“Intellectual property protection is vital for American innovation and entrepreneurship,” said United States Secretary of Commerce Gina Raimondo. “This report underscores the key benefits associated with a strong intellectual property system and reinforces the Biden administration’s commitment to expanding our innovation economy by ensuring that more Americans have equitable access to the goods, services, and quality jobs that stem from American innovation. Employees working in IP-intensive industries are more likely to earn higher wages compared to non-IP-intensive industries. IP protection isn’t just good for American businesses, it’s good for American workers.”
The latest report found that in 2019, 127 IP-intensive industries in sectors such as manufacturing; wholesale and retail trade; and professional, technical, management, and administrative services accounted for $7.8 trillion in U.S. gross domestic product (GDP), or 41% of total GDP. Direct employment in these industries accounted for 47.2 million jobs in 2019, or 33% of total U.S. employment. Indirect employment—jobs created in other industries that depend at least partially on final sales in IP-intensive industries—accounted for an additional 11% of U.S. employment. In total, IP-intensive industries contributed 44% of U.S. employment.
Additionally, for the first time, the report provides data that offers greater insight into the demographics of workers in IP-intensive industries.

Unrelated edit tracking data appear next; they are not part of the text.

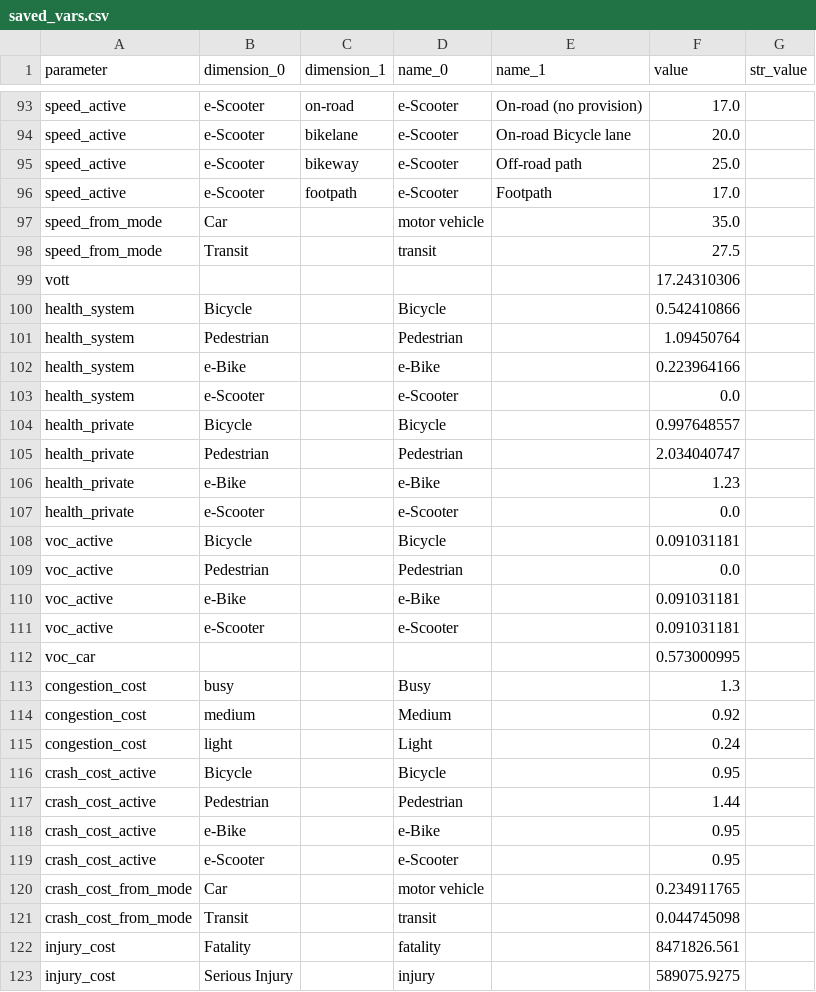
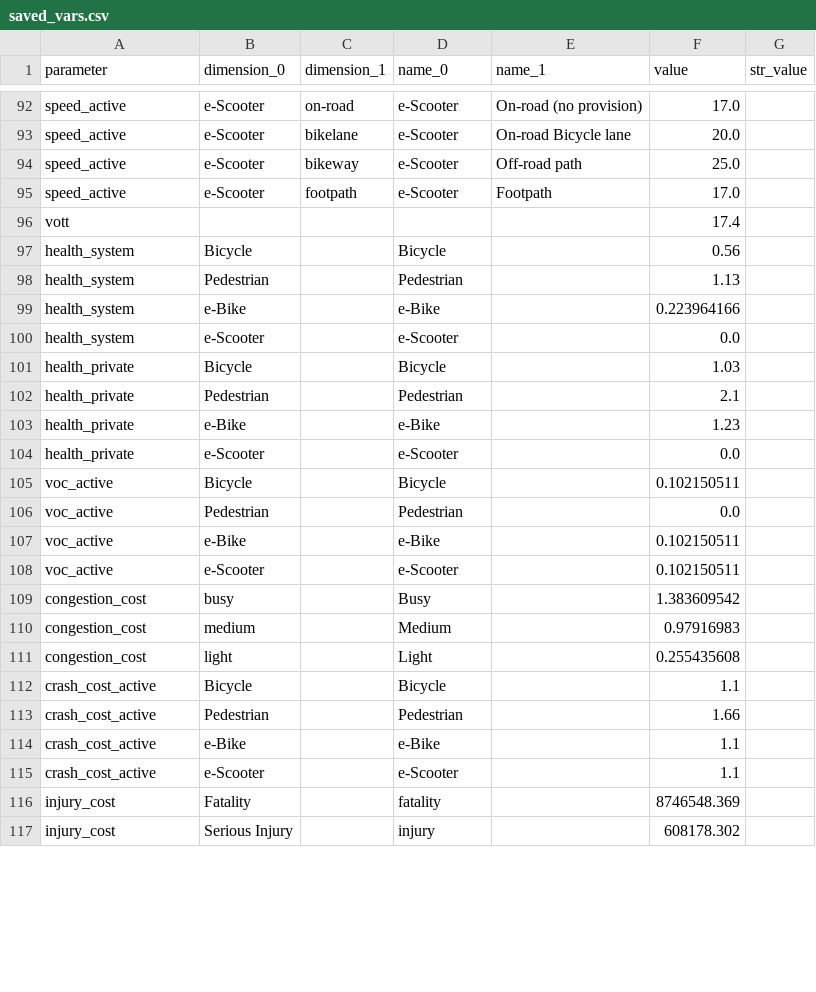
Before and after one commit to joshuacadams/trial-AT-CBA, a CSV file: saved_vars.csv, drawn as a sheet; only a part is shown, gaps mark what is left out; the diff covers the shown part only.

Commit message:
Small fix

```diff
--- a/saved_vars.csv
+++ b/saved_vars.csv
@@ -96,28 +95,23 @@ speed_active,e-Scooter,bikeway,e-Scooter,Off-road path,25.0,
 speed_active,e-Scooter,footpath,e-Scooter,Footpath,17.0,
-speed_from_mode,Car,,motor vehicle,,35.0,
-speed_from_mode,Transit,,transit,,27.5,
-vott,,,,,17.24310306,
-health_system,Bicycle,,Bicycle,,0.542410866,
-health_system,Pedestrian,,Pedestrian,,1.09450764,
+vott,,,,,17.4,
+health_system,Bicycle,,Bicycle,,0.56,
+health_system,Pedestrian,,Pedestrian,,1.13,
 health_system,e-Bike,,e-Bike,,0.223964166,
 health_system,e-Scooter,,e-Scooter,,0.0,
-health_private,Bicycle,,Bicycle,,0.997648557,
-health_private,Pedestrian,,Pedestrian,,2.034040747,
+health_private,Bicycle,,Bicycle,,1.03,
+health_private,Pedestrian,,Pedestrian,,2.1,
 health_private,e-Bike,,e-Bike,,1.23,
 health_private,e-Scooter,,e-Scooter,,0.0,
-voc_active,Bicycle,,Bicycle,,0.091031181,
+voc_active,Bicycle,,Bicycle,,0.102150511,
 voc_active,Pedestrian,,Pedestrian,,0.0,
-voc_active,e-Bike,,e-Bike,,0.091031181,
-voc_active,e-Scooter,,e-Scooter,,0.091031181,
-voc_car,,,,,0.573000995,
-congestion_cost,busy,,Busy,,1.3,
-congestion_cost,medium,,Medium,,0.92,
-congestion_cost,light,,Light,,0.24,
-crash_cost_active,Bicycle,,Bicycle,,0.95,
-crash_cost_active,Pedestrian,,Pedestrian,,1.44,
-crash_cost_active,e-Bike,,e-Bike,,0.95,
-crash_cost_active,e-Scooter,,e-Scooter,,0.95,
-crash_cost_from_mode,Car,,motor vehicle,,0.234911765,
-crash_cost_from_mode,Transit,,transit,,0.044745098,
-injury_cost,Fatality,,fatality,,8471826.561,
-injury_cost,Serious Injury,,injury,,589075.9275,
+voc_active,e-Bike,,e-Bike,,0.102150511,
+voc_active,e-Scooter,,e-Scooter,,0.102150511,
+congestion_cost,busy,,Busy,,1.383609542,
+congestion_cost,medium,,Medium,,0.97916983,
+congestion_cost,light,,Light,,0.255435608,
+crash_cost_active,Bicycle,,Bicycle,,1.1,
+crash_cost_active,Pedestrian,,Pedestrian,,1.66,
+crash_cost_active,e-Bike,,e-Bike,,1.1,
+crash_cost_active,e-Scooter,,e-Scooter,,1.1,
+injury_cost,Fatality,,fatality,,8746548.369,
+injury_cost,Serious Injury,,injury,,608178.302,
```
Also changed, not shown: 3 removed rows and 11 edited cells elsewhere in this file.
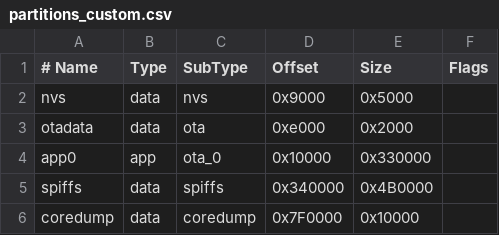
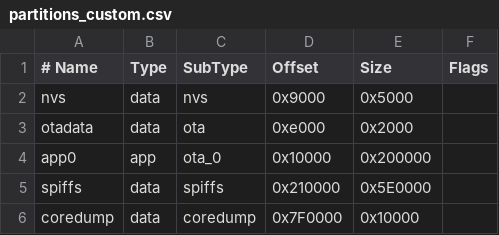
Before and after one commit to Robo-Racer/RoboRacer-ESP32, a CSV file: partitions_custom.csv, drawn as a sheet.

```diff
--- a/partitions_custom.csv
+++ b/partitions_custom.csv
@@ -3,4 +3,4 @@ nvs,      data, nvs,     0x9000,  0x5000,
 otadata,  data, ota,     0xe000,  0x2000,
-app0,     app,  ota_0,   0x10000, 0x330000,
-spiffs,   data, spiffs,  0x340000,0x4B0000,
+app0,     app,  ota_0,   0x10000, 0x200000,
+spiffs,   data, spiffs,  0x210000,0x5E0000,
 coredump, data, coredump,0x7F0000,0x10000,
```
Also changed, not shown: 15 other files.
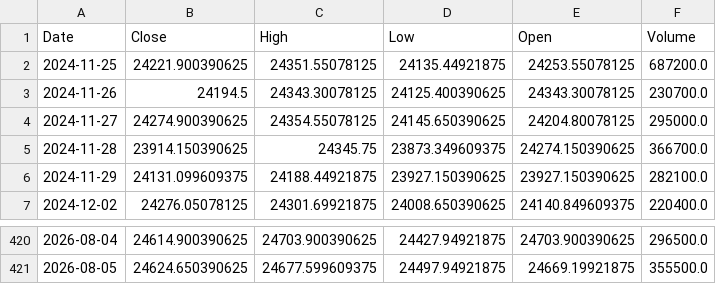
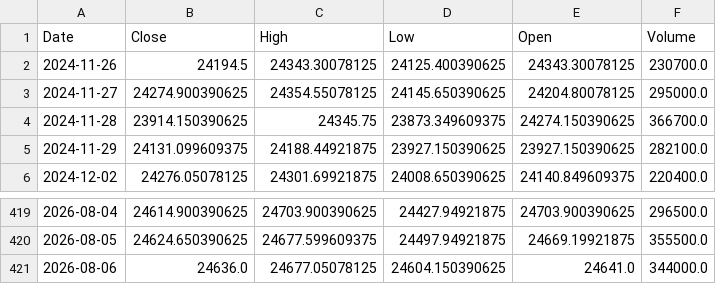
Before and after one commit to vedang122/trader, a CSV file: state/cache/ohlcv/NIFTY.csv, drawn as a sheet; only a part is shown, gaps mark what is left out; removed rows and columns are numbered as before the commit, all else as after; the diff names each change by its address in the sheet, - before the commit and + after, or states it on an @@ line.

```diff
--- a/state/cache/ohlcv/NIFTY.csv
+++ b/state/cache/ohlcv/NIFTY.csv
-row 2: 2024-11-25 | 24221.900390625 | 24351.55078125 | 24135.44921875 | 24253.55078125 | 687200.0
+row 421: 2026-08-06 | 24636.0 | 24677.05078125 | 24604.150390625 | 24641.0 | 344000.0
```
Also changed, not shown: state/cache/ohlcv/BHARTIARTL.csv, state/cache/ohlcv/HDFCBANK.csv, 26 other files.
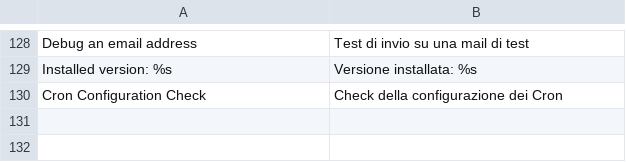
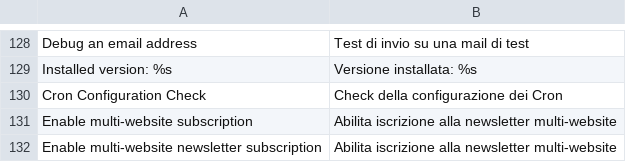
Before and after one commit to contactlab/contactlab-magento-connect, a CSV file: app/locale/it_IT/contactlab/Contactlab_Commons.csv, drawn as a sheet; only a part is shown, gaps mark what is left out; the diff names each change by its address in the sheet, - before the commit and + after, or states it on an @@ line.

Commit message:
Enable multi-website newsletter subscription

```diff
--- a/app/locale/it_IT/contactlab/Contactlab_Commons.csv
+++ b/app/locale/it_IT/contactlab/Contactlab_Commons.csv
+row 131: Enable multi-website subscription | Abilita iscrizione alla newsletter multi-website
+row 132: Enable multi-website newsletter subscription | Abilita iscrizione alla newsletter multi-website
```
Also changed, not shown: 4 other files.
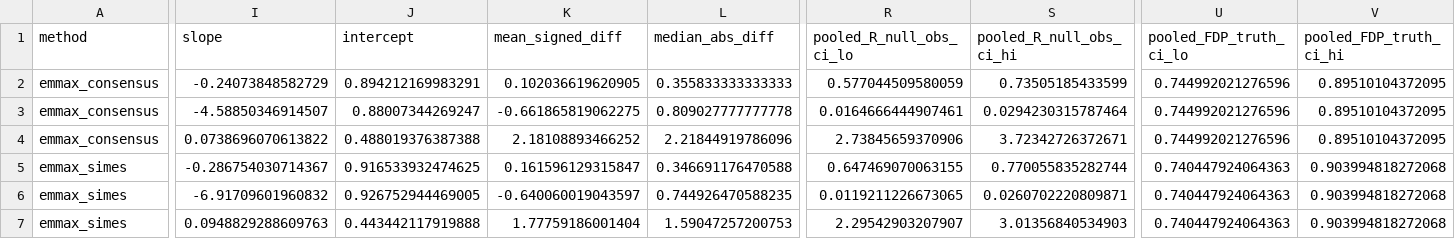
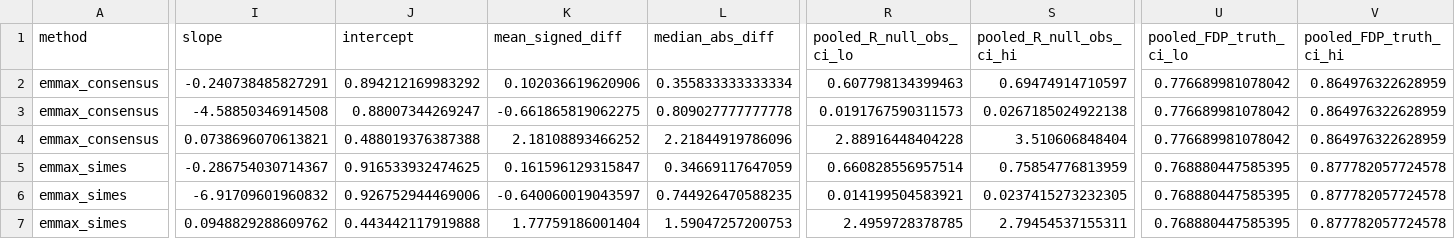
Before and after one commit to genomeinsights/LDscnR-paper, a TSV file: module_sim_3sp53/final_analysis/results/simulation_null_truth_summary.tsv, drawn as a sheet; only a part is shown, gaps mark what is left out; the diff names each change by its address in the sheet, - before the commit and + after, or states it on an @@ line.

```diff
--- a/module_sim_3sp53/final_analysis/results/simulation_null_truth_summary.tsv
+++ b/module_sim_3sp53/final_analysis/results/simulation_null_truth_summary.tsv
-I2 (slope): -0.24073848582729
+I2 (slope): -0.240738485827291
-J2 (intercept): 0.894212169983291
+J2 (intercept): 0.894212169983292
-K2 (mean_signed_diff): 0.102036619620905
+K2 (mean_signed_diff): 0.102036619620906
-L2 (median_abs_diff): 0.355833333333333
+L2 (median_abs_diff): 0.355833333333334
-R2 (pooled_R_null_obs_ci_lo): 0.577044509580059
+R2 (pooled_R_null_obs_ci_lo): 0.607798134399463
-S2 (pooled_R_null_obs_ci_hi): 0.73505185433599
+S2 (pooled_R_null_obs_ci_hi): 0.69474914710597
-U2:U4 (pooled_FDP_truth_ci_lo): 0.744992021276596
+U2:U4 (pooled_FDP_truth_ci_lo): 0.776689981078042
-V2:V4 (pooled_FDP_truth_ci_hi): 0.89510104372095
+V2:V4 (pooled_FDP_truth_ci_hi): 0.864976322628959
-I3 (slope): -4.58850346914507
+I3 (slope): -4.58850346914508
-R3 (pooled_R_null_obs_ci_lo): 0.0164666444907461
+R3 (pooled_R_null_obs_ci_lo): 0.0191767590311573
-S3 (pooled_R_null_obs_ci_hi): 0.0294230315787464
+S3 (pooled_R_null_obs_ci_hi): 0.0267185024922138
-I4 (slope): 0.0738696070613822
+I4 (slope): 0.0738696070613821
-R4 (pooled_R_null_obs_ci_lo): 2.73845659370906
+R4 (pooled_R_null_obs_ci_lo): 2.88916448404228
-S4 (pooled_R_null_obs_ci_hi): 3.72342726372671
+S4 (pooled_R_null_obs_ci_hi): 3.510606848404
-L5 (median_abs_diff): 0.346691176470588
+L5 (median_abs_diff): 0.34669117647059
-R5 (pooled_R_null_obs_ci_lo): 0.647469070063155
+R5 (pooled_R_null_obs_ci_lo): 0.660828556957514
-S5 (pooled_R_null_obs_ci_hi): 0.770055835282744
+S5 (pooled_R_null_obs_ci_hi): 0.75854776813959
-U5:U7 (pooled_FDP_truth_ci_lo): 0.740447924064363
+U5:U7 (pooled_FDP_truth_ci_lo): 0.768880447585395
-V5:V7 (pooled_FDP_truth_ci_hi): 0.903994818272068
+V5:V7 (pooled_FDP_truth_ci_hi): 0.877782057724578
-J6 (intercept): 0.926752944469005
+J6 (intercept): 0.926752944469006
-R6 (pooled_R_null_obs_ci_lo): 0.0119211226673065
+R6 (pooled_R_null_obs_ci_lo): 0.014199504583921
-S6 (pooled_R_null_obs_ci_hi): 0.0260702220809871
+S6 (pooled_R_null_obs_ci_hi): 0.0237415273232305
-I7 (slope): 0.0948829288609763
+I7 (slope): 0.0948829288609762
-R7 (pooled_R_null_obs_ci_lo): 2.29542903207907
+R7 (pooled_R_null_obs_ci_lo): 2.4959728378785
-S7 (pooled_R_null_obs_ci_hi): 3.01356840534903
+S7 (pooled_R_null_obs_ci_hi): 2.79454537155311
```
Also changed, not shown: module_sim_3sp53/final_analysis/results/simulation_env_structure_alignment_models.tsv, module_sim_3sp53/final_analysis/results/simulation_stage2_size_models.tsv, 6 other files.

In terms of overall workforce composition, the report found that women and minorities, except for those of Asian descent, were underrepresented in IP-intensive industries. Women comprised 43.7% of the workforce in IP-intensive industries, versus 54% in non-IP-intensive industries. The report further shows that Blacks and Hispanics respectively comprised 8.9% and 13% of the workforce in IP-intensive industries, versus 13.9% and 19.5% in non-IP-intensive industries.